It seems that many people in our modern American culture think of death as a dreary and fearful topic. There has been a movement over the last couple of decades with the idea of making funerals more about a celebration of life than about disheartened feelings around death. In my humble opinion, there is nothing wrong with mourning nor with celebrating (or even both) during the time surrounding the loss of a loved one. Living and dying are not opposites but rather necessary pieces of existence, and at Carolina Memorial Sanctuary, we offer more than just burial.
Because of the land conservation element of what we do, death and dying are balanced in my work as Steward, especially by the planting of native trees, shrubs, grasses and wildflowers. Memorial plantings – when a tree, bush, or shrub is planted in memory of someone – are an option for guests, families and friends, or even by third party benefactors. The intention is multi-faceted from restoring native species and habitats, to landscaping and beautification, to commemorating a friend or relative.
Memorial plantings can be especially powerful at the time of death. When someone we love dies, planting something living in their honor can help remind us of the connection between death and life – that even when someone or something dies, it creates space for new life.
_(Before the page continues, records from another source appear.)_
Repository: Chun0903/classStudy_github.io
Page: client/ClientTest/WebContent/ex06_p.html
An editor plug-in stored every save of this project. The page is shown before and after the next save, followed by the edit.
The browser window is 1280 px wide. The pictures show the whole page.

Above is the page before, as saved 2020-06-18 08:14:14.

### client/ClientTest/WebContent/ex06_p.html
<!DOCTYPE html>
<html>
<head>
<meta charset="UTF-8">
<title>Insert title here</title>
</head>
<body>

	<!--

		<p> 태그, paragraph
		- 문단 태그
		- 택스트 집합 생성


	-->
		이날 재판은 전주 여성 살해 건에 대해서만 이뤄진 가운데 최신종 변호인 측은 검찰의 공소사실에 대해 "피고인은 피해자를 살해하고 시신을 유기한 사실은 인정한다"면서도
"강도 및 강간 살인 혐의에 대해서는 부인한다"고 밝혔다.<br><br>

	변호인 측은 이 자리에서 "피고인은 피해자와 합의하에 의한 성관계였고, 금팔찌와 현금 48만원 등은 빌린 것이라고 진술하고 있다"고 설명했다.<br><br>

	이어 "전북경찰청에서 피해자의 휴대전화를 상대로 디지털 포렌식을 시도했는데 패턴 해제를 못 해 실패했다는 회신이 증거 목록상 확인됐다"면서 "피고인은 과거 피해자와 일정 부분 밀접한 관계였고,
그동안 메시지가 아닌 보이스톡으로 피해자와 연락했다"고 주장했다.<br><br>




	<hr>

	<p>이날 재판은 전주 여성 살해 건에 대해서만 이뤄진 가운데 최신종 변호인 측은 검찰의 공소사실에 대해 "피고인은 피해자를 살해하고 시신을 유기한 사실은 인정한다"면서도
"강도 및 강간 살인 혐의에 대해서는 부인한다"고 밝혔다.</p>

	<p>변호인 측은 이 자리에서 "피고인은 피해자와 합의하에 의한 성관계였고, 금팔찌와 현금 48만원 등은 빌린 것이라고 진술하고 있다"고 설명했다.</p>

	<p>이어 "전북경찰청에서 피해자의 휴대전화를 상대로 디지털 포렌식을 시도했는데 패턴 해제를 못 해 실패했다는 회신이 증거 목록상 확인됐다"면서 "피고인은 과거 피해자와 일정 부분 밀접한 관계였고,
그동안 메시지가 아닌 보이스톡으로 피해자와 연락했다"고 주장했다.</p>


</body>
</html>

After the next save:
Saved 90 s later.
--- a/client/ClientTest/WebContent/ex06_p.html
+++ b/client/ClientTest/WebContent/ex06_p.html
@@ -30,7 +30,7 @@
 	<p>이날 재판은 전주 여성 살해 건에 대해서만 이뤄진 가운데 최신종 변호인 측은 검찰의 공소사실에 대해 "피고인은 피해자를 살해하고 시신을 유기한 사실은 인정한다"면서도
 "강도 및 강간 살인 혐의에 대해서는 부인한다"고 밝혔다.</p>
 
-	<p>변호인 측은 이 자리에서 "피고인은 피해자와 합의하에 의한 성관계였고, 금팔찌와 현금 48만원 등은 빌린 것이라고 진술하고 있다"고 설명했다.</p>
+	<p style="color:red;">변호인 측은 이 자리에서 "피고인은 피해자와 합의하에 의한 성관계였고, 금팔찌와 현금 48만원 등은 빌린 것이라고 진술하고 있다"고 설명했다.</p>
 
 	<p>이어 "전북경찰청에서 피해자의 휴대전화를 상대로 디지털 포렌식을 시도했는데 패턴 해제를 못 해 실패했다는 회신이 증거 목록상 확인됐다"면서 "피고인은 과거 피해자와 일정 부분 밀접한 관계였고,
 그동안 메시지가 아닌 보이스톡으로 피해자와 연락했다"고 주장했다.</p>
It can take on even greater significance when a tree or shrub is planted directly above or near the grave, knowing that the plant, a living being, is closely connected to the body of a loved one who is no longer here. We see life continue and there’s something about this that can be very comforting. And some individuals simply choose to have a planting on their grave in place of a more “traditional” marker such as a headstone.
At Carolina Memorial Sanctuary, memorial plantings go even further and help support the restoration and conservation of the land. During the stages leading up to our acquisition of the Sanctuary property, in order to receive a conservation easement, we were required to have a baseline study to identify the extant flora and fauna. We identified 4 or 5 major habitats and a few minor ones on our small 11 acre sanctuary. Although our burial space is only divided into 3 categories, we nonetheless have a great deal of diversity. This is one of the blessings of our little area of Henderson county, in southern Appalachia: biodiversity!
We want to accommodate all memorial planting requests and sometimes it becomes challenging. In addition to supporting the wishes of our guests, friends and family, the Sanctuary also needs to protect the land. In part this means maintaining the various habitats in ways that support the needs of the non-human residents too. When we began the clearing of what is now our Southeastern Meadow habitat, we had several thousand trees mulched in place; mostly Bradford pears (an exotic and invasive species) and Tulip Poplars (a rapid-growing native that tends toward mono-culturing). In addition to creating a meadow space, the clearing of invasive trees and thick undergrowth also made for some really beautiful burial spots. To maintain the Southeastern Meadow, we have to be careful about what we plant and where; if we planted a tree over every grave, the meadow would become a forest again, thus defeating the purpose of restoring the native habitats. This goes for all of our habitats, which is why we have a restoration plan in place (also required to receive a conservation easement) that dictates where planting can take place.
When someone requests a memorial planting at a gravesite, we take into account the burial location and determine if planting is appropriate. If it is, we offer options from our list of approved plants for that particular habitat. If we are unable to plant at the gravesite, there are so many other areas on the property for plantings that help with our restoration and conservation efforts – all of which can still be done with your loved one in mind. Purchasing a memorial plant for the woodlands is a great way to help with land restoration. We have two distinct woodlands (not including our stand of Eastern Hemlocks) on our property: one is mixed hardwoods, the other is usually referred to as successional, and consists of mostly more short-lived pines. We will have opportunities throughout the next several years to do plantings of trees and shrubs in these forest areas.
When you choose a memorial planting, whether it’s in the memory of a loved one or simply to help support land restoration, not only do you get the sense of feeling good about the offering, you also get to give the gift of renewal to the greater community of living and dying at the Sanctuary.
See our Memorial Gifting and Contribution page to learn more about the different ways you can honor a loved one and/or contribute towards land conservation and restoration at Carolina Memorial Sanctuary.